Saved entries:
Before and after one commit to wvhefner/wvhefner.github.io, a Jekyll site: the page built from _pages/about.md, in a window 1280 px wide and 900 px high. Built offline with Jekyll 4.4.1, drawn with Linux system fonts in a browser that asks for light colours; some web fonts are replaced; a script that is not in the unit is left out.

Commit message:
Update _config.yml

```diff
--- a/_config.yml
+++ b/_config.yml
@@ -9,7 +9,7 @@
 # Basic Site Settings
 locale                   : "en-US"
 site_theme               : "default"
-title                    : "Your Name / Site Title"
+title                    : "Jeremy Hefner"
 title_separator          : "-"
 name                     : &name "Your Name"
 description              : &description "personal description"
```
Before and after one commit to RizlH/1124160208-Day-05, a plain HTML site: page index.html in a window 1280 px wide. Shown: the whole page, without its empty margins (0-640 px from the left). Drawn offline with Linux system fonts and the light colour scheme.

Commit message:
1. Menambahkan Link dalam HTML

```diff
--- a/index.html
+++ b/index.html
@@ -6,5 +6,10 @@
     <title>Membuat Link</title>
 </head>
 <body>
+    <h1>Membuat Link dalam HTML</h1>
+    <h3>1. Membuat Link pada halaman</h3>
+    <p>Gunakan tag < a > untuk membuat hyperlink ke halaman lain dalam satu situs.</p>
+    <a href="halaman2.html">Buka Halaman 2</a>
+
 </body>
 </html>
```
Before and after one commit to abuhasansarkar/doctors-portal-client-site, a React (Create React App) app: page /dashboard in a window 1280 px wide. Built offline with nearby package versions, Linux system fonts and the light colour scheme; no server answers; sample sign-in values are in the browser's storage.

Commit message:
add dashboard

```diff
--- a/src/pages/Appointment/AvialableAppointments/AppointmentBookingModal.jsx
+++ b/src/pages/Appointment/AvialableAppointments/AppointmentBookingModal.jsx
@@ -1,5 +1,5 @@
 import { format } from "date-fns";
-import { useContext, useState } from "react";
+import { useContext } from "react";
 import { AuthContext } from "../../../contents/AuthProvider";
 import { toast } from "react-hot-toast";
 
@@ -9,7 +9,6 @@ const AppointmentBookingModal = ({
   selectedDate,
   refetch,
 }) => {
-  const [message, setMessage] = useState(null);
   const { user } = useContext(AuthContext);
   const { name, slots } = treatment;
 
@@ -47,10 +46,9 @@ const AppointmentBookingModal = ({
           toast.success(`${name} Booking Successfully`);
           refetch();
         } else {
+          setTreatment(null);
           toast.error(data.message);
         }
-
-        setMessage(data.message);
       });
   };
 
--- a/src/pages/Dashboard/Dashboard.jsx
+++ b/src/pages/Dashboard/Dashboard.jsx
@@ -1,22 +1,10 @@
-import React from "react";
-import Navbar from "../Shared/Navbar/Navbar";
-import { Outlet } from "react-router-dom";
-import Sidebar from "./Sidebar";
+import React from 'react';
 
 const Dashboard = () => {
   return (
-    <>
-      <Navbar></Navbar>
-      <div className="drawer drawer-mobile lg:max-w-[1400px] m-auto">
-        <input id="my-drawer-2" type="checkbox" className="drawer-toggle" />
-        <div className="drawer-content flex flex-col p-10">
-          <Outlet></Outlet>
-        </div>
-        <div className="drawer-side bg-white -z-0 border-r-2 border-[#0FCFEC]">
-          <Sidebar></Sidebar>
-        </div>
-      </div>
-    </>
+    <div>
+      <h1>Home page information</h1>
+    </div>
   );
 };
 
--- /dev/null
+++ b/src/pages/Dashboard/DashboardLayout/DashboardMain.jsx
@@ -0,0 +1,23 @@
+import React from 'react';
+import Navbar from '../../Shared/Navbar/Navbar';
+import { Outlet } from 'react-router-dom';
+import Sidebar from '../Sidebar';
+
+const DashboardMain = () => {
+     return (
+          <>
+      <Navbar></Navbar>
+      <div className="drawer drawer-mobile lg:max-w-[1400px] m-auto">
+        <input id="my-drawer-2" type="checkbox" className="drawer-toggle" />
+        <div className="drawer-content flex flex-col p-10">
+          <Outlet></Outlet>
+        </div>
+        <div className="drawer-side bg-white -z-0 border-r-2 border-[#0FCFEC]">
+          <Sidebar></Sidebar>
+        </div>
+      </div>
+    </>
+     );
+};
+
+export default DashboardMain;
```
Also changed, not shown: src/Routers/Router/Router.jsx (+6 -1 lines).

*What the task asks:*
Using the exact wording, write out all of the records.

*Result of this task:*
Before and after one commit to wvhefner/wvhefner.github.io, a Jekyll site: the page built from _pages/about.md, in a window 1280 px wide and 900 px high. Built offline with Jekyll 4.4.1, drawn with Linux system fonts in a browser that asks for light colours; some web fonts are replaced; a script that is not in the unit is left out.

Commit message:
Update _config.yml

```diff
--- a/_config.yml
+++ b/_config.yml
@@ -9,7 +9,7 @@
 # Basic Site Settings
 locale                   : "en-US"
 site_theme               : "default"
-title                    : "Your Name / Site Title"
+title                    : "Jeremy Hefner"
 title_separator          : "-"
 name                     : &name "Your Name"
 description              : &description "personal description"
```
Before and after one commit to RizlH/1124160208-Day-05, a plain HTML site: page index.html in a window 1280 px wide. Shown: the whole page, without its empty margins (0-640 px from the left). Drawn offline with Linux system fonts and the light colour scheme.

Commit message:
1. Menambahkan Link dalam HTML

```diff
--- a/index.html
+++ b/index.html
@@ -6,5 +6,10 @@
     <title>Membuat Link</title>
 </head>
 <body>
+    <h1>Membuat Link dalam HTML</h1>
+    <h3>1. Membuat Link pada halaman</h3>
+    <p>Gunakan tag < a > untuk membuat hyperlink ke halaman lain dalam satu situs.</p>
+    <a href="halaman2.html">Buka Halaman 2</a>
+
 </body>
 </html>
```
Before and after one commit to abuhasansarkar/doctors-portal-client-site, a React (Create React App) app: page /dashboard in a window 1280 px wide. Built offline with nearby package versions, Linux system fonts and the light colour scheme; no server answers; sample sign-in values are in the browser's storage.

Commit message:
add dashboard

```diff
--- a/src/pages/Appointment/AvialableAppointments/AppointmentBookingModal.jsx
+++ b/src/pages/Appointment/AvialableAppointments/AppointmentBookingModal.jsx
@@ -1,5 +1,5 @@
 import { format } from "date-fns";
-import { useContext, useState } from "react";
+import { useContext } from "react";
 import { AuthContext } from "../../../contents/AuthProvider";
 import { toast } from "react-hot-toast";
 
@@ -9,7 +9,6 @@ const AppointmentBookingModal = ({
   selectedDate,
   refetch,
 }) => {
-  const [message, setMessage] = useState(null);
   const { user } = useContext(AuthContext);
   const { name, slots } = treatment;
 
@@ -47,10 +46,9 @@ const AppointmentBookingModal = ({
           toast.success(`${name} Booking Successfully`);
           refetch();
         } else {
+          setTreatment(null);
           toast.error(data.message);
         }
-
-        setMessage(data.message);
       });
   };
 
--- a/src/pages/Dashboard/Dashboard.jsx
+++ b/src/pages/Dashboard/Dashboard.jsx
@@ -1,22 +1,10 @@
-import React from "react";
-import Navbar from "../Shared/Navbar/Navbar";
-import { Outlet } from "react-router-dom";
-import Sidebar from "./Sidebar";
+import React from 'react';
 
 const Dashboard = () => {
   return (
-    <>
-      <Navbar></Navbar>
-      <div className="drawer drawer-mobile lg:max-w-[1400px] m-auto">
-        <input id="my-drawer-2" type="checkbox" className="drawer-toggle" />
-        <div className="drawer-content flex flex-col p-10">
-          <Outlet></Outlet>
-        </div>
-        <div className="drawer-side bg-white -z-0 border-r-2 border-[#0FCFEC]">
-          <Sidebar></Sidebar>
-        </div>
-      </div>
-    </>
+    <div>
+      <h1>Home page information</h1>
+    </div>
   );
 };
 
--- /dev/null
+++ b/src/pages/Dashboard/DashboardLayout/DashboardMain.jsx
@@ -0,0 +1,23 @@
+import React from 'react';
+import Navbar from '../../Shared/Navbar/Navbar';
+import { Outlet } from 'react-router-dom';
+import Sidebar from '../Sidebar';
+
+const DashboardMain = () => {
+     return (
+          <>
+      <Navbar></Navbar>
+      <div className="drawer drawer-mobile lg:max-w-[1400px] m-auto">
+        <input id="my-drawer-2" type="checkbox" className="drawer-toggle" />
+        <div className="drawer-content flex flex-col p-10">
+          <Outlet></Outlet>
+        </div>
+        <div className="drawer-side bg-white -z-0 border-r-2 border-[#0FCFEC]">
+          <Sidebar></Sidebar>
+        </div>
+      </div>
+    </>
+     );
+};
+
+export default DashboardMain;
```
Also changed, not shown: src/Routers/Router/Router.jsx (+6 -1 lines).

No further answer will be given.